- [What you need to do]: Pictures aside, restate the records below exactly as written.

————————

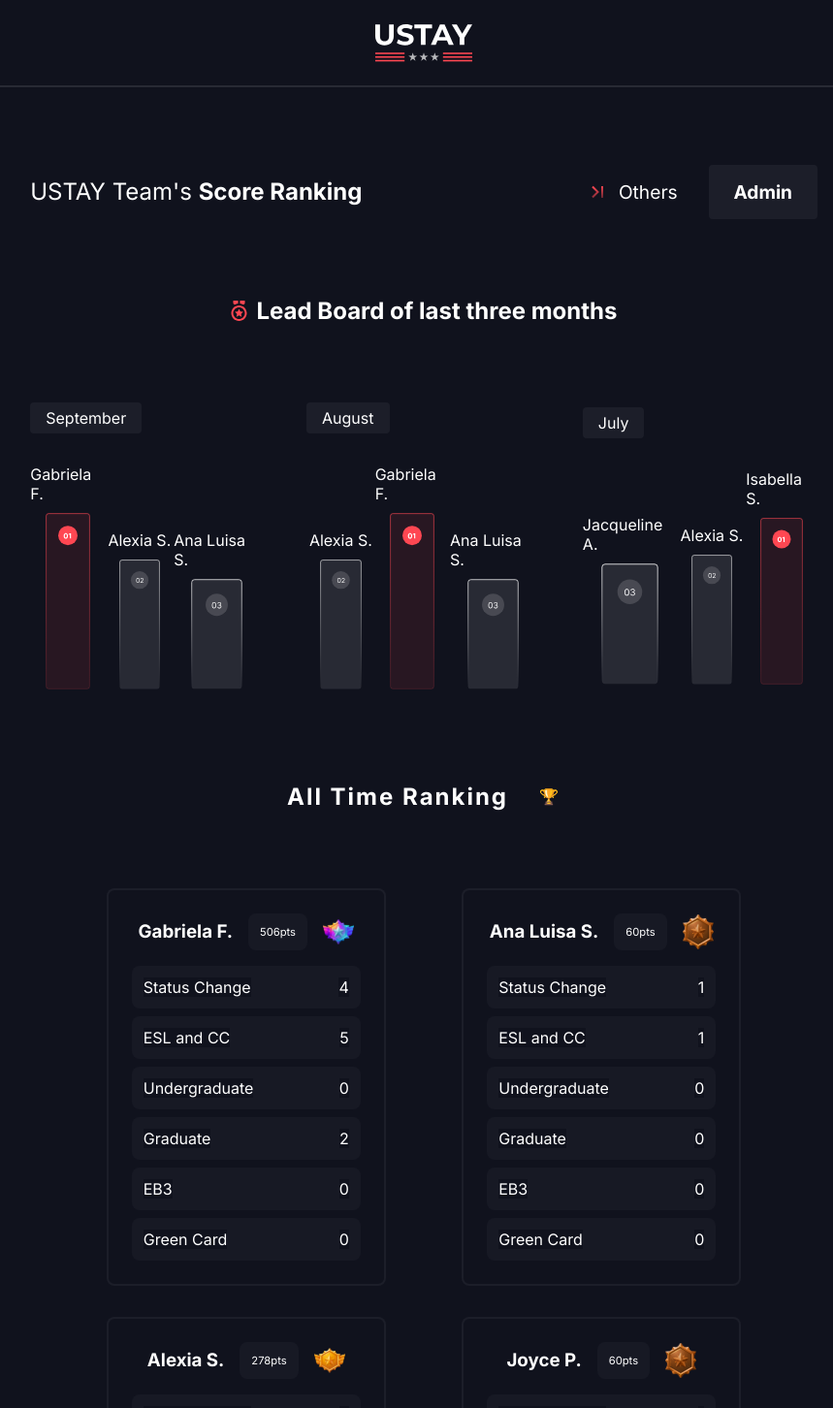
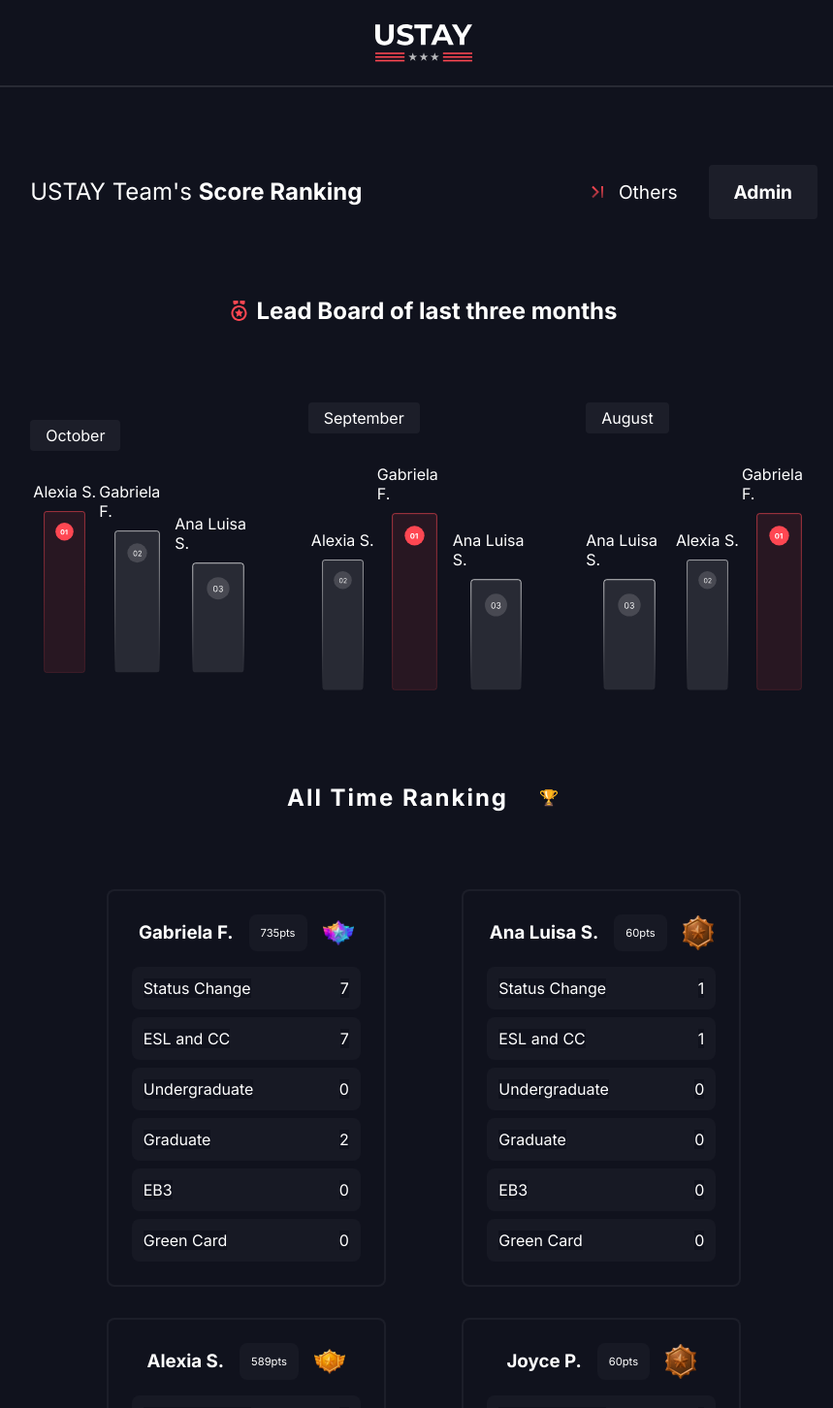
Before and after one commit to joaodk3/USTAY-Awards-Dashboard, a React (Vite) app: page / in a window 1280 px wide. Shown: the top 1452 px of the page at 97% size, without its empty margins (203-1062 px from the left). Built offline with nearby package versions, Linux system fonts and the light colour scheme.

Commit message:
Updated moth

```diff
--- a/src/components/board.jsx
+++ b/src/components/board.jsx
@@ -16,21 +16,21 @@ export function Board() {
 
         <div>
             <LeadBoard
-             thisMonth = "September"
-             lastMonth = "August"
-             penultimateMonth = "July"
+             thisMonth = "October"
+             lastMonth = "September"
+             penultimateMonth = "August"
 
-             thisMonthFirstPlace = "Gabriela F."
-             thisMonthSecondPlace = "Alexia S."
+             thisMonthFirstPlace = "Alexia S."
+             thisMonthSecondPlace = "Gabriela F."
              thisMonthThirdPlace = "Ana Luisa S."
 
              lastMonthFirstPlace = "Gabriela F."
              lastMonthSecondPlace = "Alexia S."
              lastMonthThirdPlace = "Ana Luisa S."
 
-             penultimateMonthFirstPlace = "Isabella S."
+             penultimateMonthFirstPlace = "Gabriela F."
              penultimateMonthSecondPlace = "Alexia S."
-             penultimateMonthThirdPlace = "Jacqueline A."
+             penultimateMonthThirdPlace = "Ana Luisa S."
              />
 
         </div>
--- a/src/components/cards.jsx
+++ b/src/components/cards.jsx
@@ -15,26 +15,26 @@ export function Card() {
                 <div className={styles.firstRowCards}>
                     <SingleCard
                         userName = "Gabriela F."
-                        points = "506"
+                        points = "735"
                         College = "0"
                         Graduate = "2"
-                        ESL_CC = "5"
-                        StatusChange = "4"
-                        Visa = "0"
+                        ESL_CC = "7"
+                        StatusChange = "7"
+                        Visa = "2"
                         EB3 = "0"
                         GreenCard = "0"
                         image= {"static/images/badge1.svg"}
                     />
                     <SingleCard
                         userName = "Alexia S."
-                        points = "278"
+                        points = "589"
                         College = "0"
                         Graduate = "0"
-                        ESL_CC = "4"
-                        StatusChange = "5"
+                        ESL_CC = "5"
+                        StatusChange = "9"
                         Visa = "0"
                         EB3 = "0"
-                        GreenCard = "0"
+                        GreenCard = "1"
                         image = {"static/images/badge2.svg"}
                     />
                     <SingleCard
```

————————

- [Output of the exercise]:
Before and after one commit to joaodk3/USTAY-Awards-Dashboard, a React (Vite) app: page / in a window 1280 px wide. Shown: the top 1452 px of the page at 97% size, without its empty margins (203-1062 px from the left). Built offline with nearby package versions, Linux system fonts and the light colour scheme.

Commit message:
Updated moth

```diff
--- a/src/components/board.jsx
+++ b/src/components/board.jsx
@@ -16,21 +16,21 @@ export function Board() {
 
         <div>
             <LeadBoard
-             thisMonth = "September"
-             lastMonth = "August"
-             penultimateMonth = "July"
+             thisMonth = "October"
+             lastMonth = "September"
+             penultimateMonth = "August"
 
-             thisMonthFirstPlace = "Gabriela F."
-             thisMonthSecondPlace = "Alexia S."
+             thisMonthFirstPlace = "Alexia S."
+             thisMonthSecondPlace = "Gabriela F."
              thisMonthThirdPlace = "Ana Luisa S."
 
              lastMonthFirstPlace = "Gabriela F."
              lastMonthSecondPlace = "Alexia S."
              lastMonthThirdPlace = "Ana Luisa S."
 
-             penultimateMonthFirstPlace = "Isabella S."
+             penultimateMonthFirstPlace = "Gabriela F."
              penultimateMonthSecondPlace = "Alexia S."
-             penultimateMonthThirdPlace = "Jacqueline A."
+             penultimateMonthThirdPlace = "Ana Luisa S."
              />
 
         </div>
--- a/src/components/cards.jsx
+++ b/src/components/cards.jsx
@@ -15,26 +15,26 @@ export function Card() {
                 <div className={styles.firstRowCards}>
                     <SingleCard
                         userName = "Gabriela F."
-                        points = "506"
+                        points = "735"
                         College = "0"
                         Graduate = "2"
-                        ESL_CC = "5"
-                        StatusChange = "4"
-                        Visa = "0"
+                        ESL_CC = "7"
+                        StatusChange = "7"
+                        Visa = "2"
                         EB3 = "0"
                         GreenCard = "0"
                         image= {"static/images/badge1.svg"}
                     />
                     <SingleCard
                         userName = "Alexia S."
-                        points = "278"
+                        points = "589"
                         College = "0"
                         Graduate = "0"
-                        ESL_CC = "4"
-                        StatusChange = "5"
+                        ESL_CC = "5"
+                        StatusChange = "9"
                         Visa = "0"
                         EB3 = "0"
-                        GreenCard = "0"
+                        GreenCard = "1"
                         image = {"static/images/badge2.svg"}
                     />
                     <SingleCard
```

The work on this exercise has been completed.